Honesuke and garasuke are not designed for the same sort of work a western style boning knife is. The Japanese knives are meant to cut through small bones and cartlage, that's why they are so high at the heel. Honesuke are made for small fowl, and garasuke for larger fowl and pork.
When it comes to "boning out," neither has as efficient a profile as the western styles. However, that doesn't mean they won't work. As a general rule, any sharp knife can perform just about any knife task; and as another general rule sharpness is more important than profile.
In my opinion a boning knife of any sort is way down the list of what's important in a block -- especially for a home cook. A lot of people seem to feel that it's the best way to break a chicken. Works for some people but not really necessary. I recommend a "petty" for most boning tasks, because it's easier to sharpen than most western boning knife profiles.
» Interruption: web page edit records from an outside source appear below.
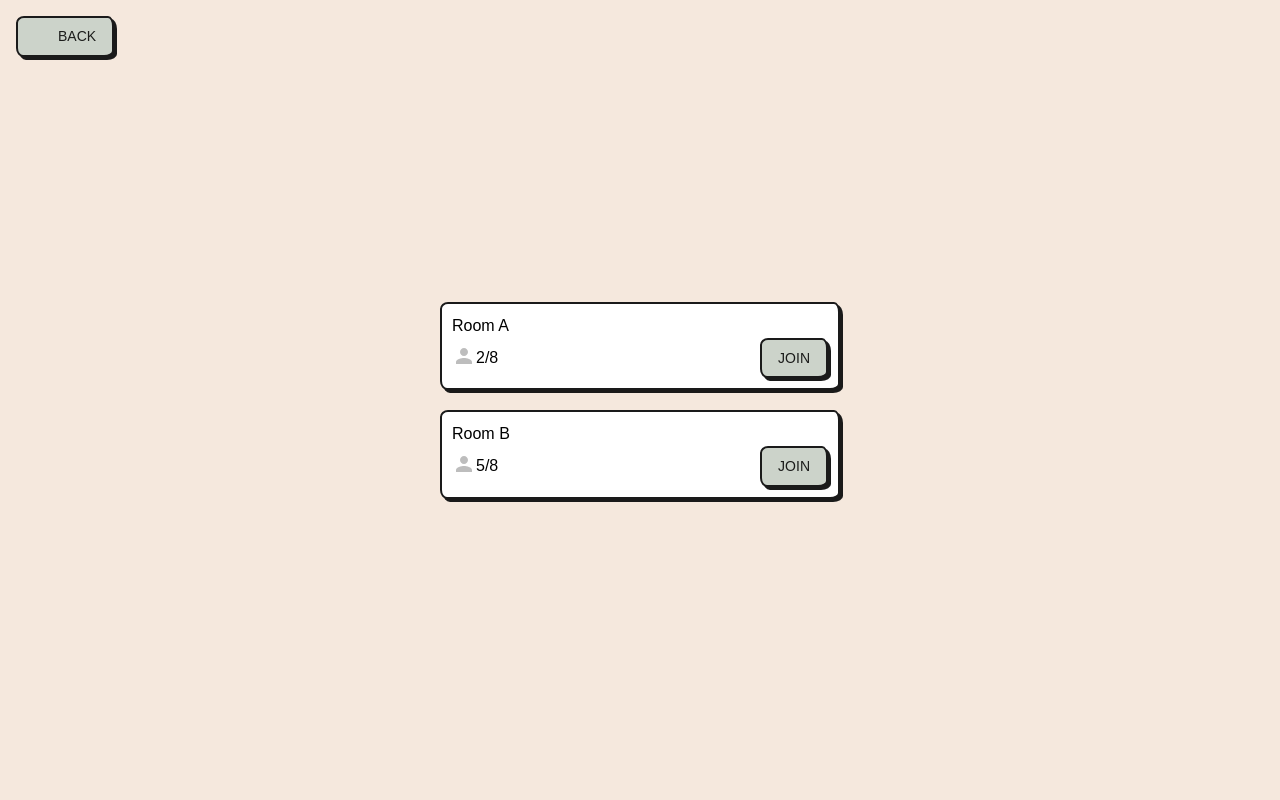
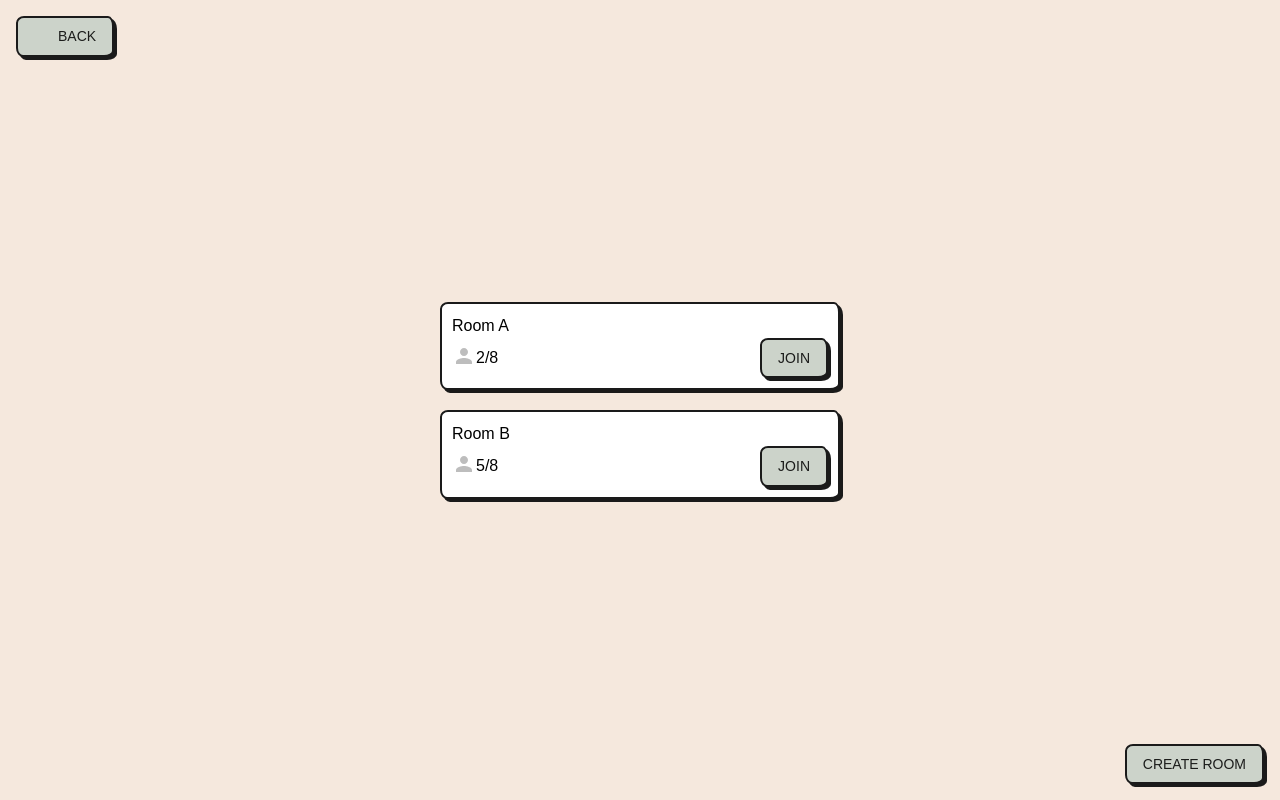
Before and after one commit to Dav0105/PictwoChat_Frontend, a React (Vite) app: page /rooms in a window 1280 px wide. Built offline with nearby package versions, Linux system fonts and the light colour scheme; some icons are missing; a web font is replaced by a local one.

Commit message:
code: added btn and popup to create a room

```diff
--- a/src/pages/Rooms.tsx
+++ b/src/pages/Rooms.tsx
@@ -1,7 +1,9 @@
 import { Person, } from "@mui/icons-material"
-import { Button, Box, Container, Stack, Typography } from "@mui/material"
+import { Button, Box, Container, Stack, Typography, TextField } from "@mui/material"
 import { Link } from "react-router-dom"
 import ArrowBackIcon from '@mui/icons-material/ArrowBack'
+import { useState } from "react"
+import { Modal } from "@mui/material"
 
 type RoomProps = {
     roomName: string,
@@ -9,7 +11,37 @@ type RoomProps = {
     room_size: number
 }
 
-function Room({roomName, num_users, room_size}: RoomProps) {
+const roomsCreation = false
+
+// Create RoomPop up
+function CreateRoomPopup() {
+    return (
+        <Box sx={{
+            position: 'absolute',
+            top: '50%',
+            left: '50%',
+            transform: 'translate(-50%, -50%)',
+            width: 400,
+            backgroundColor: 'white',
+            border: '2px solid #1a1a1a',
+            borderRadius: '8px 6px 10px 7px / 7px 10px 6px 9px',
+            boxShadow: '3px 3px 0px #1a1a1a',
+            p: 4,
+        }}>
+            <Typography variant="h6" color="black" gutterBottom>
+                Create a new room
+            </Typography>
+            <TextField fullWidth label="Room Name" variant="outlined" margin="normal" />
+            <Link to="/chat" style={{ textDecoration: 'none' }}>
+            <Button variant="contained" color="secondary" sx={{ mt: 2 }}>
+                Create
+            </Button>
+            </Link>
+        </Box>
+    )
+}
+
+function Room({ roomName, num_users, room_size }: RoomProps) {
 
     return (
         <Box color={"white"} sx={{
@@ -26,8 +58,8 @@ function Room({roomName, num_users, room_size}: RoomProps) {
             <Typography variant="body1" color="black">{roomName}</Typography>
 
             <Box display={'flex'}>
-                <Box sx={{display: 'flex', marginTop: 'auto', marginBottom: 'auto', marginRight: 'auto'}}>
-                    <Person color="disabled"/>
+                <Box sx={{ display: 'flex', marginTop: 'auto', marginBottom: 'auto', marginRight: 'auto' }}>
+                    <Person color="disabled" />
                     <Typography variant="subtitle1" color="black">{num_users}/{room_size}</Typography>
                 </Box>
 
@@ -45,7 +77,13 @@ function Room({roomName, num_users, room_size}: RoomProps) {
 }
 
 function Rooms() {
+    const [showPopup, setShowPopup] = useState(false)
+
     return (
+        <>
+            <Modal open={showPopup} onClose={() => setShowPopup(false)}>
+                <CreateRoomPopup />
+            </Modal>
             <Box sx={{ display: 'flex', justifyContent: 'center', flexDirection: 'column', minHeight: '100vh' }}>
                 <Link to="/" style={{ textDecoration: 'none', position: 'absolute', top: 16, left: 16 }}>
                     <Button variant="contained" color="secondary" startIcon={<ArrowBackIcon />}>
@@ -54,12 +92,20 @@ function Rooms() {
                 </Link>
                 <Container maxWidth="md">
                     <Stack gap={"20px"}>
-                    <Room roomName={"Room A"} num_users={2} room_size={8}/>
-                    <Room roomName={"Room B"} num_users={5} room_size={8}/>
+                        <Room roomName={"Room A"} num_users={2} room_size={8} />
+                        <Room roomName={"Room B"} num_users={5} room_size={8} />
                     </Stack>
-
                 </Container>
+                <Button
+                    variant="contained"
+                    color="secondary"
+                    sx={{ position: 'absolute', bottom: 16, right: 16 }}
+                    onClick={() => setShowPopup(true)}
+                >
+                    Create Room
+                </Button>
             </Box>
+        </>
     )
 }
 
```
Lines whose indentation alone changed are shown as unchanged.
This is as much a function of their geometry -- western boning knives tend to be made from relatively thick stock and have very narrow profiles -- as their crappy blade alloys.
Here's the French petty I use:
Although western, it's very thin and takes a great edge.
I not only recommend the petty, but use it for all but the most specialized boning tasks like boning out a leg of lamb or pork. When most of the work is done at the tip, the handle has to go to all sorts of weird angles, and the knife has to trace a complicated shape and turn in the cut then it's hard to beat one of the Euro styles. FWIW, I prefer the straight desosseur.
Here's my desosseur:
It's about as good as western boning knives get, but it's still a pain to sharpen.
If you feel you absolutely must use a Japanese profile for western boning try a honkotsu:
The Misono Sweden is particularly good if you can live with carbon.
thanks, they don't sound as promising as i had hoped. honkatsu is cool looking though. the petty just looks like a smaller chef's knife and i have one of those.
i actually stopped using my western boner and use my 210mm gyuto for boning. i'm just afraid of chipping it cutting a chicken in half, so i haven't tried yet. looking at my options, i'll probably just test it out and see if it holds up.